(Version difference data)
*****

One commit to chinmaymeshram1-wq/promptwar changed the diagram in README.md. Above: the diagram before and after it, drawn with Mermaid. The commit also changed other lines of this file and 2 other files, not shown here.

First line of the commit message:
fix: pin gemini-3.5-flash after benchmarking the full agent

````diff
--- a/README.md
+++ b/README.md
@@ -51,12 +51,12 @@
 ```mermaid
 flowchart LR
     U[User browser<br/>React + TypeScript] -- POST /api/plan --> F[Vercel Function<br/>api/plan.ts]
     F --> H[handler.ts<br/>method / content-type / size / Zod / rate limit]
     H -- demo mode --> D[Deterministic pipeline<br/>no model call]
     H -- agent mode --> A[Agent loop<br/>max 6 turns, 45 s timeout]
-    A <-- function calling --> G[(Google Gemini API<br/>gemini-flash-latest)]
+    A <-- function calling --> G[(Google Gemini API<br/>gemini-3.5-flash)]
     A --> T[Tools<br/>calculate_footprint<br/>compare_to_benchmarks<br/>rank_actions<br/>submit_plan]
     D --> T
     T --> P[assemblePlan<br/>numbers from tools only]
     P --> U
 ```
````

*****

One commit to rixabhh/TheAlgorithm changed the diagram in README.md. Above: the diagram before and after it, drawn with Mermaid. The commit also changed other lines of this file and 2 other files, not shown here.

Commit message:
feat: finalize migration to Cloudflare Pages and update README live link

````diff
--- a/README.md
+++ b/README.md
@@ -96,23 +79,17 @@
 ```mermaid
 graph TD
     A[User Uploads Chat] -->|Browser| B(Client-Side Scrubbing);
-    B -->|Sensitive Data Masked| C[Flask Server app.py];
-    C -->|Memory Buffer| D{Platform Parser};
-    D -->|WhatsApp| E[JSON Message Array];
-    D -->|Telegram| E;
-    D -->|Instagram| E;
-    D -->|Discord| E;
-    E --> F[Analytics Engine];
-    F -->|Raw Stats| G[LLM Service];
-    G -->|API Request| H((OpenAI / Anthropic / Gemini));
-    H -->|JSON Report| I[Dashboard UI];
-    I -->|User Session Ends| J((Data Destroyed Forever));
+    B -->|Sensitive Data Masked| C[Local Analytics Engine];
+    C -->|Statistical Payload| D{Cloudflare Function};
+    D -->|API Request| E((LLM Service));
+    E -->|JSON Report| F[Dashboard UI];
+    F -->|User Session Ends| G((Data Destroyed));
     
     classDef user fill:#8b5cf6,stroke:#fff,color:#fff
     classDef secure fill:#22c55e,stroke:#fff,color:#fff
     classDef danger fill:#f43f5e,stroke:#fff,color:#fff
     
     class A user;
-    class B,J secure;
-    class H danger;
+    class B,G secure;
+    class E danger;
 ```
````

*****

*WORK REQUIRED*
Looking at the records above, which lines contain "Analytics"? Copy those lines.

*PROBLEM SOLUTION*
-    E --> F[Analytics Engine];
+    B -->|Sensitive Data Masked| C[Local Analytics Engine];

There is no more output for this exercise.